But, what is the nature of this “dualism”? Is there a limit of interaction? How far can one push the mind? Is it ethically justifiable to deceive patients to use placebo? How can knowing (even being deceived) affect therapy? What is the nature of faith and its relation to therapy?

Researchers continue to probe these questions.

Philosophy of Medicine Vs Medical Philosophies

It’s proper to understand the difference between “Philosphy of…” and “…philosophies”. For instance, philosophy of religion refers to the philosophical study of the epistemological, metaphysical, and ethical aspects of the phenomenon and concept of religion, including questions raised by it; whereas a religious philosophy is a particular philosophical viewpoint of a particular religious tradition–examples include samkhya, yoga, advaita, shunyavada. There are religious philosophies in the same manner that there are secular philosophies. While the start point of the former is revelation, tradition, or faith, the start point of the latter is reason. Following are some examples of the above distinctions:

1. Philosophy of Religion – Existence of God, Essence of Divinity, Death and Afterlife, Knowlege of God, etc.
Religious Philosophy – Calvinist Epistemology, Advaita, Yoga, Zen

2. Theology of Religion – Essence of Religion, Goal of Religion, Salvation
Religious Theology – Catholic Theology, Hindu Doctrine of Rebirth, Sikh Theology
Secular Theology – Panentheism, Deism, Existential Theology, Political Theology

3. Philosophy of Science – Epistemology of Scientific Method, Matter and Mind, Definition of Life
Scientific Philosophy – Darwinism, Utopianism, Scientism
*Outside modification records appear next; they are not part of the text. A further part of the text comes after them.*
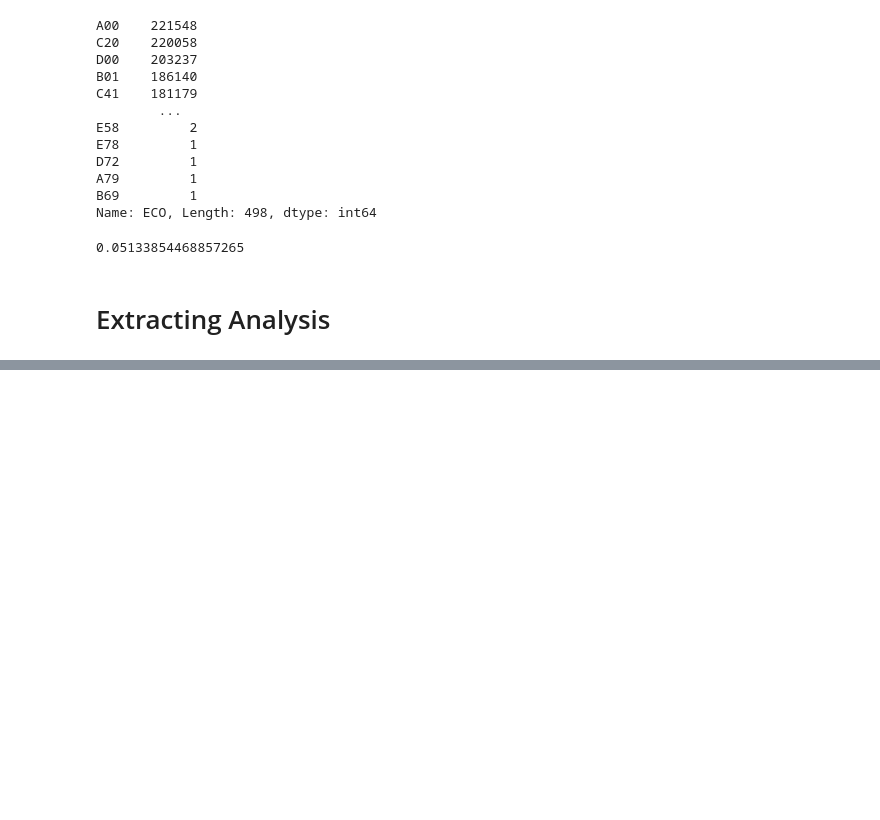
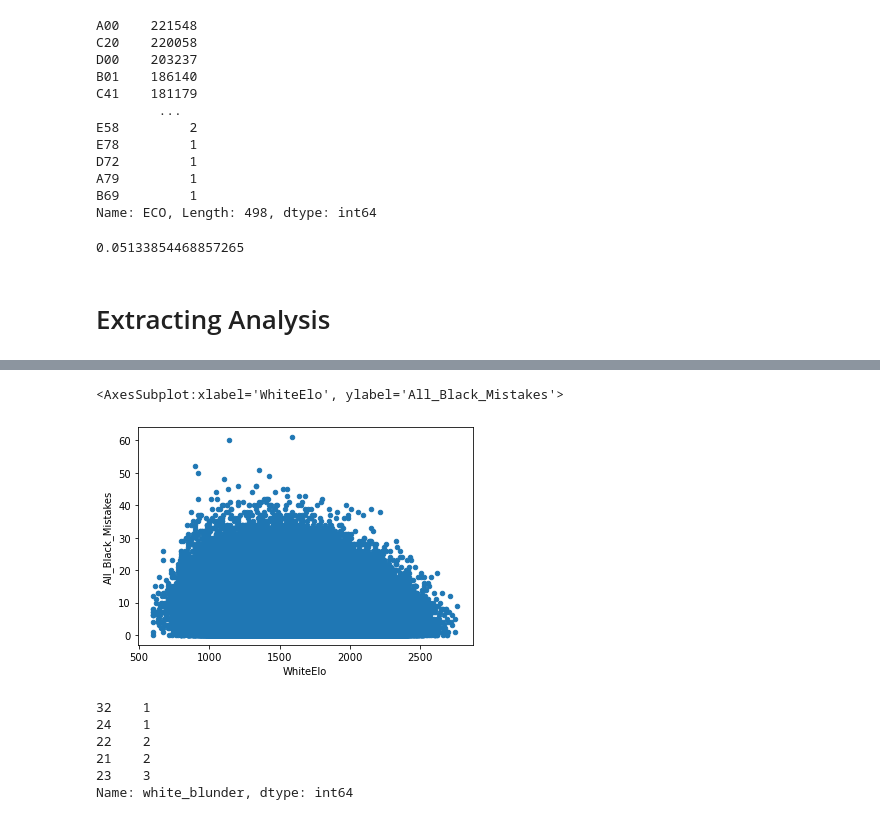
Before and after one commit to christianmeinz1516/MA384_LichessProject, a Jupyter notebook: Project Work.ipynb, the cells around one changed output, grey strips where cells are left out. Drawn from its saved outputs; the diff is of its cells as text; code cells hidden in the pictures; blank space fills up the shorter version.

```diff
--- a/Project Work.ipynb
+++ b/Project Work.ipynb
@@ -314,0 +397,14 @@ for value in moves.values[0]:
+# %%
+move_analysis_df.plot.scatter(x='WhiteElo',y='All_Black_Mistakes')
+# %% [output]
+<AxesSubplot:xlabel='WhiteElo', ylabel='All_Black_Mistakes'>
+[figure, added]
+# %%
+move_analysis_df['white_blunder'].value_counts(ascending=True).head()
+# %% [output]
+32    1
+24    1
+22    2
+21    2
+23    3
+Name: white_blunder, dtype: int64
```
Also changed, not shown: parts of 20 cells of this notebook.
4. Philosophy of Medicine – Epistemology of Medical Research, Mind and Matter, Ethics of Medical Practice
Medical Philosophy- Allopathy, Homeopathy, Taoist Medical Philosophy, Chi Philosophy, Ayurvedic Philosophy, Yoga

Plato’s Political Theory of Music

Ref: The Republic

Gymnastic is for the body, and music is for the soul.

Gymnastic as well as music should begin in early years; the training in it should be careful and should continue through life.

Music includes literature and literature can be true or false. Therefore, censorship is necessary.

When modes of music change, the laws of the State always change with them.

The music style must be more narrative than imitative; the artist, willing to imitate only the good and virtuous.

A song or ode has three parts–the words, the melody, and the rhythm. The melody and rhythm must depend upon the words

The State must not allow mixed styles that create confusion.

The State must banish melodies that express lament and sorrow, and also banish instruments such as flute for promoting such melodies. Thus, only the lyre and harp are allowed.

When a man allows music to play upon him and to pour into his soul through the funnel of his ears sweet and soft and melancholy airs, and his whole life is passed in warbling and the delights of song; in the first stage of the process the passion or spirit which is in him is tempered like iron, and made useful, instead of brittle and useless. But, if he carries on the softening and soothing process, in the next stage he begins to melt and waste, until he has wasted away his spirit and cut out the sinews of his soul; and he becomes a feeble warrior.

And so in gymnastics, if a man takes violent exercise and is a great feeder, and the reverse of a great student of music and philosophy, at first the high condition of his body fills him with pride and spirit, and he becomes twice the man that he was.

The end of music is the love of beauty.

Simplicity in music is the parent of temperance in the soul; simplicity in gymnastic, of health in the body.